[TASK]
Wherever "game" occurs in the entries, copy the line that holds it.

[[ RECORDS PROVIDED open ]]

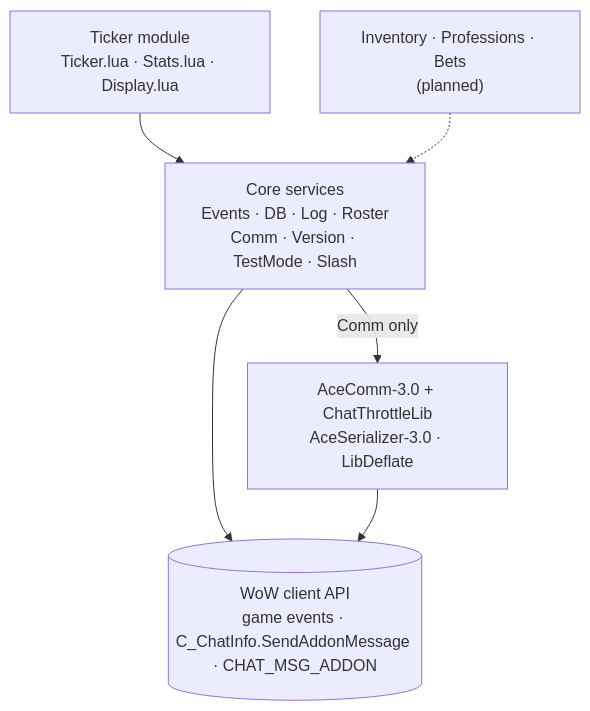
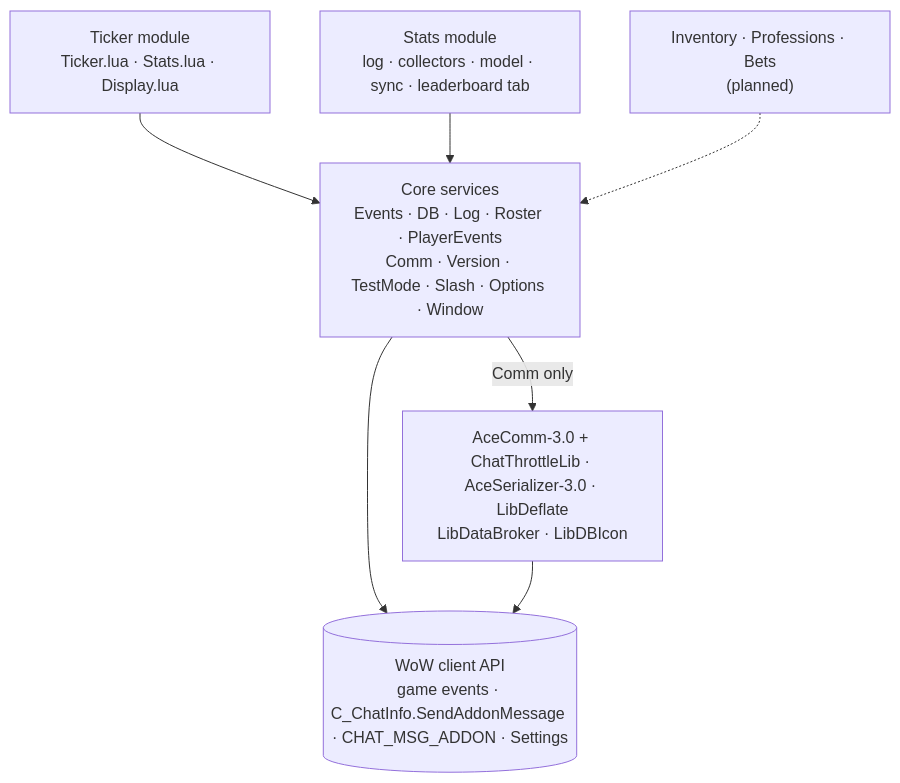
The first of 5 diagrams in ARCHITECTURE.md (snoopjust/LooserPiml), drawn with Mermaid before and after one commit. The commit also changed other lines of this file, not shown here.

First line of the commit message:
ARCHITECTURE: stats data flow, settings/window, new restrictions

````diff
--- a/ARCHITECTURE.md
+++ b/ARCHITECTURE.md
@@ -16,13 +20,15 @@
 ```mermaid
 flowchart TB
     Ticker["Ticker module<br/>Ticker.lua · Stats.lua · Display.lua"]
+    Stats["Stats module<br/>log · collectors · model · sync · leaderboard tab"]
     Future["Inventory · Professions · Bets<br/>(planned)"]
-    Core["Core services<br/>Events · DB · Log · Roster<br/>Comm · Version · TestMode · Slash"]
-    Libs["AceComm-3.0 + ChatThrottleLib<br/>AceSerializer-3.0 · LibDeflate"]
-    API[("WoW client API<br/>game events · C_ChatInfo.SendAddonMessage · CHAT_MSG_ADDON")]
+    Core["Core services<br/>Events · DB · Log · Roster · PlayerEvents<br/>Comm · Version · TestMode · Slash · Options · Window"]
+    Libs["AceComm-3.0 + ChatThrottleLib · AceSerializer-3.0 · LibDeflate<br/>LibDataBroker · LibDBIcon"]
+    API[("WoW client API<br/>game events · C_ChatInfo.SendAddonMessage · CHAT_MSG_ADDON · Settings")]
     Ticker --> Core
+    Stats --> Core
     Future -.-> Core
     Core -->|"Comm only"| Libs
     Core --> API
     Libs --> API
 ```
````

[[ RECORDS PROVIDED closed ]]

[FINISHED TASK]
-    API[("WoW client API<br/>game events · C_ChatInfo.SendAddonMessage · CHAT_MSG_ADDON")]
+    API[("WoW client API<br/>game events · C_ChatInfo.SendAddonMessage · CHAT_MSG_ADDON · Settings")]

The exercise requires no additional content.